Mr. Jordan is the author of "Brothers, Rivals, Victors: Eisenhower, Patton, Bradley, and the Partnership That Drove the Allied Conquest in Europe."
"World War II," wrote Adm. William Leahy, President Roosevelt's wartime chief of staff, "was the best-charted war ever fought. Everybody had charts for everything. We even had a section of the Government devoted solely to telling the rest of the Government how to make charts." The ubiquitous charts—together with such equally mundane cousins as tables, memoranda and staff studies—were the first weapons that America's high command wielded against the three Axis empires. Through them, men were drafted and trained, uniforms and equipment were procured, and Allied strategy took form amid a vast stew of logistical, political and industrial considerations.

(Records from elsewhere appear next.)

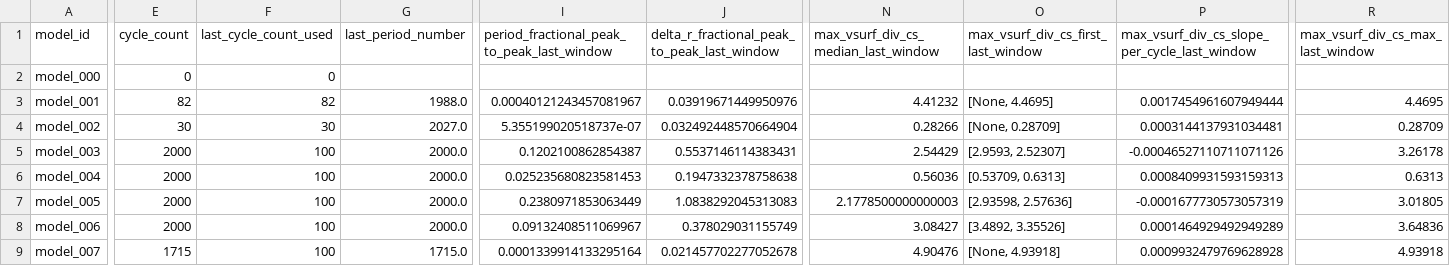
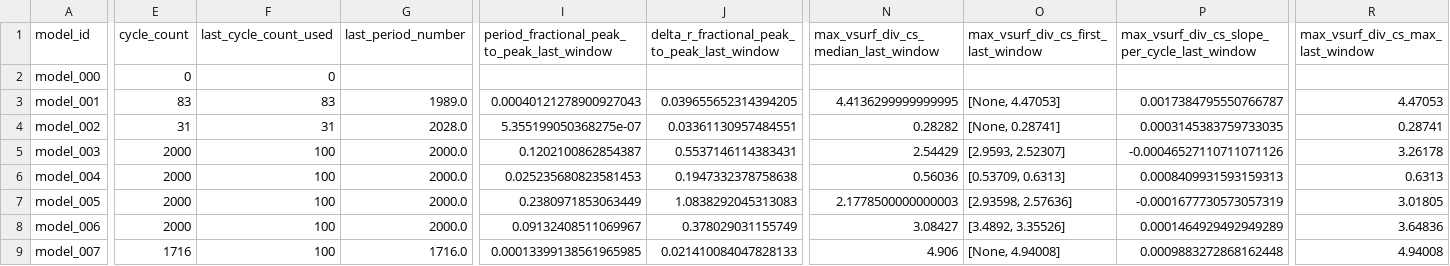
Before and after one commit to earlbellinger/kappa, a CSV file: site/metadata/convergence_summary_last100.csv, drawn as a sheet; only a part is shown, gaps mark what is left out; the diff covers the shown part only; the diff names each change by its address in the sheet, - before the commit and + after, or states it on an @@ line.

Commit message:
Refresh batch status snapshot

```diff
--- a/site/metadata/convergence_summary_last100.csv
+++ b/site/metadata/convergence_summary_last100.csv
-E3 (cycle_count): 82
+E3 (cycle_count): 83
-F3 (last_cycle_count_used): 82
+F3 (last_cycle_count_used): 83
-G3 (last_period_number): 1988.0
+G3 (last_period_number): 1989.0
-I3: 0.00040121243457081967
+I3: 0.00040121278900927043
-J3: 0.03919671449950976
+J3: 0.039655652314394205
-N3: 4.41232
+N3: 4.4136299999999995
-O3: [None, 4.4695]
+O3: [None, 4.47053]
-P3: 0.0017454961607949444
+P3: 0.0017384795550766787
-R3 (max_vsurf_div_cs_max_last_window): 4.4695
+R3 (max_vsurf_div_cs_max_last_window): 4.47053
-E4 (cycle_count): 30
+E4 (cycle_count): 31
-F4 (last_cycle_count_used): 30
+F4 (last_cycle_count_used): 31
-G4 (last_period_number): 2027.0
+G4 (last_period_number): 2028.0
-I4: 5.355199020518737e-07
+I4: 5.355199050368275e-07
-J4: 0.032492448570664904
+J4: 0.03361130957484551
-N4: 0.28266
+N4: 0.28282
-O4: [None, 0.28709]
+O4: [None, 0.28741]
-P4: 0.0003144137931034481
+P4: 0.0003145383759733035
-R4 (max_vsurf_div_cs_max_last_window): 0.28709
+R4 (max_vsurf_div_cs_max_last_window): 0.28741
-E9 (cycle_count): 1715
+E9 (cycle_count): 1716
-G9 (last_period_number): 1715.0
+G9 (last_period_number): 1716.0
-I9: 0.0001339914133295164
+I9: 0.00013399138561965985
-J9: 0.021457702277052678
+J9: 0.021410084047828133
-N9: 4.90476
+N9: 4.906
-O9: [None, 4.93918]
+O9: [None, 4.94008]
-P9: 0.0009932479769628928
+P9: 0.0009883272868162448
-R9 (max_vsurf_div_cs_max_last_window): 4.93918
+R9 (max_vsurf_div_cs_max_last_window): 4.94008
```
Also changed, not shown: 18 edited cells elsewhere in this file, site/metadata/analysis_completion_status.csv, site/metadata/convergence_forecast_last100.csv, 34 other files.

The generals who ponder these crucial questions have always been less heralded than those who led through smoke and fire. This makes John J. McLaughlin's study of one of the U.S. Army's key planners all the more welcome....
comments powered by Disqus
- England's King Richard III died painfully on battlefield
- 93-year-old former Auschwitz guard charged
- Martin Amis’s ‘Zone of Interest’ Makes European Publishers Squirm
- Urban Outfitters Features "Vintage" Red-Stained Kent State Sweatshirt
- Americans know surprisingly little about their government, survey finds